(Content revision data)
____

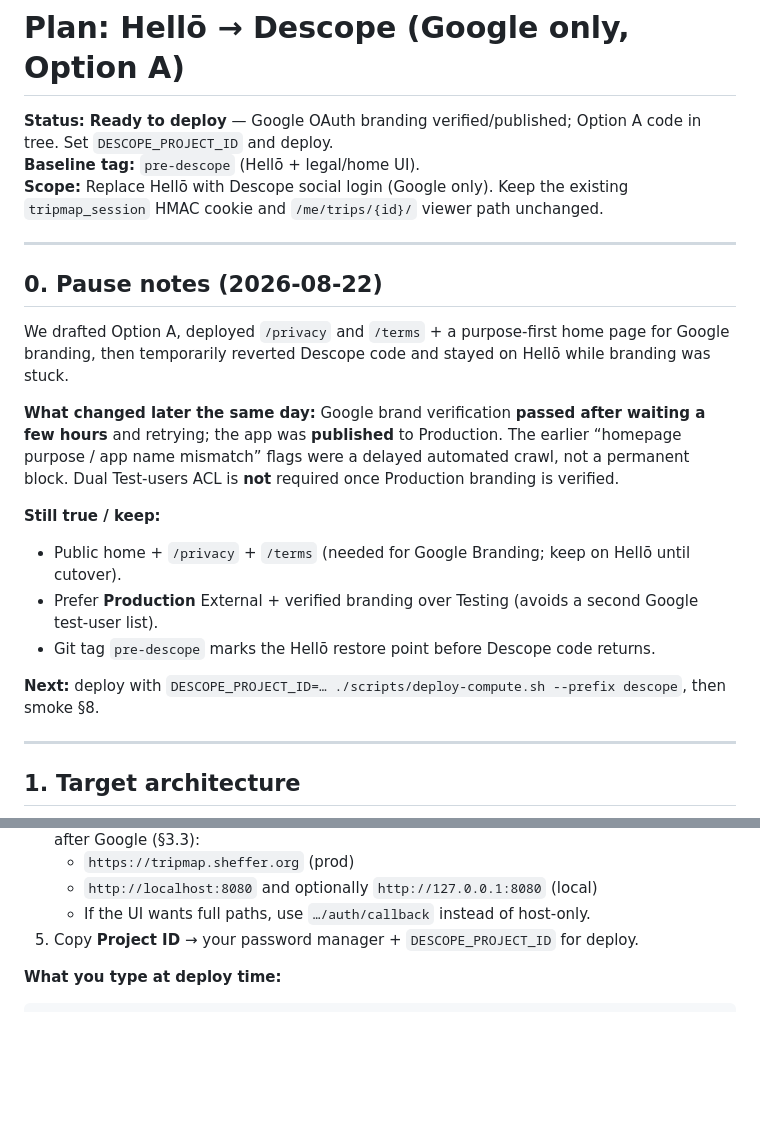
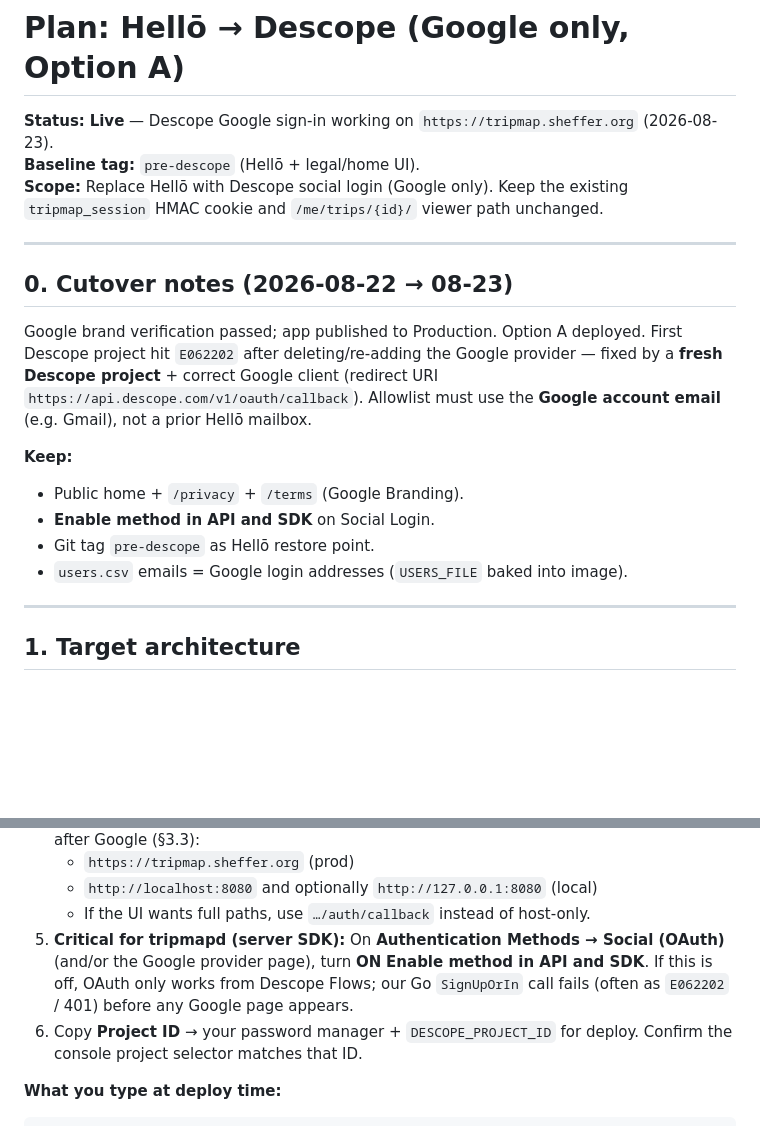
Before and after one commit to yaronf/tripmap, a Markdown page: docs/plan-descope-auth.md, 2 parts joined by grey strips. Rendered like a GitHub page; blank space fills up the shorter version.

Commit message:
Document live Descope cutover and API/SDK console requirement.
Record the working production path (fresh project after E062202, Google
email allowlist) so future deploys do not repeat the console pitfalls.

Co-authored-by: Cursor <cursoragent@cursor.com>

```diff
--- a/docs/plan-descope-auth.md
+++ b/docs/plan-descope-auth.md
@@ -1,24 +1,21 @@
 # Plan: Hellō → Descope (Google only, Option A)
 
-**Status:** **Ready to deploy** — Google OAuth branding verified/published; Option A code in tree. Set `DESCOPE_PROJECT_ID` and deploy.
+**Status:** **Live** — Descope Google sign-in working on `https://tripmap.sheffer.org` (2026-08-23).
 **Baseline tag:** `pre-descope` (Hellō + legal/home UI).
 **Scope:** Replace Hellō with Descope social login (Google only). Keep the existing `tripmap_session` HMAC cookie and `/me/trips/{id}/` viewer path unchanged.
 
 ---
 
-## 0. Pause notes (2026-08-22)
+## 0. Cutover notes (2026-08-22 → 08-23)
 
-We drafted Option A, deployed `/privacy` and `/terms` + a purpose-first home page for Google branding, then temporarily reverted Descope code and stayed on Hellō while branding was stuck.
+Google brand verification passed; app published to Production. Option A deployed. First Descope project hit `E062202` after deleting/re-adding the Google provider — fixed by a **fresh Descope project** + correct Google client (redirect URI `https://api.descope.com/v1/oauth/callback`). Allowlist must use the **Google account email** (e.g. Gmail), not a prior Hellō mailbox.
 
-**What changed later the same day:** Google brand verification **passed after waiting a few hours** and retrying; the app was **published** to Production. The earlier “homepage purpose / app name mismatch” flags were a delayed automated crawl, not a permanent block. Dual Test-users ACL is **not** required once Production branding is verified.
+**Keep:**
 
-**Still true / keep:**
-
-- Public home + `/privacy` + `/terms` (needed for Google Branding; keep on Hellō until cutover).
-- Prefer **Production** External + verified branding over Testing (avoids a second Google test-user list).
-- Git tag `pre-descope` marks the Hellō restore point before Descope code returns.
-
-**Next:** deploy with `DESCOPE_PROJECT_ID=… ./scripts/deploy-compute.sh --prefix descope`, then smoke §8.
+- Public home + `/privacy` + `/terms` (Google Branding).
+- **Enable method in API and SDK** on Social Login.
+- Git tag `pre-descope` as Hellō restore point.
+- `users.csv` emails = Google login addresses (`USERS_FILE` baked into image).
 
 ---
 
@@ -160,7 +157,8 @@ There is **no region setting in Project Settings**. Region is chosen **only when
    - `https://tripmap.sheffer.org` (prod)
    - `http://localhost:8080` and optionally `http://127.0.0.1:8080` (local)
    - If the UI wants full paths, use `…/auth/callback` instead of host-only.
-5. Copy **Project ID** → your password manager + `DESCOPE_PROJECT_ID` for deploy.
+5. **Critical for tripmapd (server SDK):** On **Authentication Methods → Social (OAuth)** (and/or the Google provider page), turn **ON** **Enable method in API and SDK**. If this is off, OAuth only works from Descope Flows; our Go `SignUpOrIn` call fails (often as `E062202` / 401) before any Google page appears.
+6. Copy **Project ID** → your password manager + `DESCOPE_PROJECT_ID` for deploy. Confirm the console project selector matches that ID.
 
 **What you type at deploy time:**
 
```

____

▶ Work instructions:
Before you finish, make sure every line above has been repeated exactly and no picture remains in the copy.

▶ Task answer:
Before and after one commit to yaronf/tripmap, a Markdown page: docs/plan-descope-auth.md, 2 parts joined by grey strips. Rendered like a GitHub page; blank space fills up the shorter version.

Commit message:
Document live Descope cutover and API/SDK console requirement.
Record the working production path (fresh project after E062202, Google
email allowlist) so future deploys do not repeat the console pitfalls.

Co-authored-by: Cursor <cursoragent@cursor.com>

```diff
--- a/docs/plan-descope-auth.md
+++ b/docs/plan-descope-auth.md
@@ -1,24 +1,21 @@
 # Plan: Hellō → Descope (Google only, Option A)
 
-**Status:** **Ready to deploy** — Google OAuth branding verified/published; Option A code in tree. Set `DESCOPE_PROJECT_ID` and deploy.
+**Status:** **Live** — Descope Google sign-in working on `https://tripmap.sheffer.org` (2026-08-23).
 **Baseline tag:** `pre-descope` (Hellō + legal/home UI).
 **Scope:** Replace Hellō with Descope social login (Google only). Keep the existing `tripmap_session` HMAC cookie and `/me/trips/{id}/` viewer path unchanged.
 
 ---
 
-## 0. Pause notes (2026-08-22)
+## 0. Cutover notes (2026-08-22 → 08-23)
 
-We drafted Option A, deployed `/privacy` and `/terms` + a purpose-first home page for Google branding, then temporarily reverted Descope code and stayed on Hellō while branding was stuck.
+Google brand verification passed; app published to Production. Option A deployed. First Descope project hit `E062202` after deleting/re-adding the Google provider — fixed by a **fresh Descope project** + correct Google client (redirect URI `https://api.descope.com/v1/oauth/callback`). Allowlist must use the **Google account email** (e.g. Gmail), not a prior Hellō mailbox.
 
-**What changed later the same day:** Google brand verification **passed after waiting a few hours** and retrying; the app was **published** to Production. The earlier “homepage purpose / app name mismatch” flags were a delayed automated crawl, not a permanent block. Dual Test-users ACL is **not** required once Production branding is verified.
+**Keep:**
 
-**Still true / keep:**
-
-- Public home + `/privacy` + `/terms` (needed for Google Branding; keep on Hellō until cutover).
-- Prefer **Production** External + verified branding over Testing (avoids a second Google test-user list).
-- Git tag `pre-descope` marks the Hellō restore point before Descope code returns.
-
-**Next:** deploy with `DESCOPE_PROJECT_ID=… ./scripts/deploy-compute.sh --prefix descope`, then smoke §8.
+- Public home + `/privacy` + `/terms` (Google Branding).
+- **Enable method in API and SDK** on Social Login.
+- Git tag `pre-descope` as Hellō restore point.
+- `users.csv` emails = Google login addresses (`USERS_FILE` baked into image).
 
 ---
 
@@ -160,7 +157,8 @@ There is **no region setting in Project Settings**. Region is chosen **only when
    - `https://tripmap.sheffer.org` (prod)
    - `http://localhost:8080` and optionally `http://127.0.0.1:8080` (local)
    - If the UI wants full paths, use `…/auth/callback` instead of host-only.
-5. Copy **Project ID** → your password manager + `DESCOPE_PROJECT_ID` for deploy.
+5. **Critical for tripmapd (server SDK):** On **Authentication Methods → Social (OAuth)** (and/or the Google provider page), turn **ON** **Enable method in API and SDK**. If this is off, OAuth only works from Descope Flows; our Go `SignUpOrIn` call fails (often as `E062202` / 401) before any Google page appears.
+6. Copy **Project ID** → your password manager + `DESCOPE_PROJECT_ID` for deploy. Confirm the console project selector matches that ID.
 
 **What you type at deploy time:**
 
```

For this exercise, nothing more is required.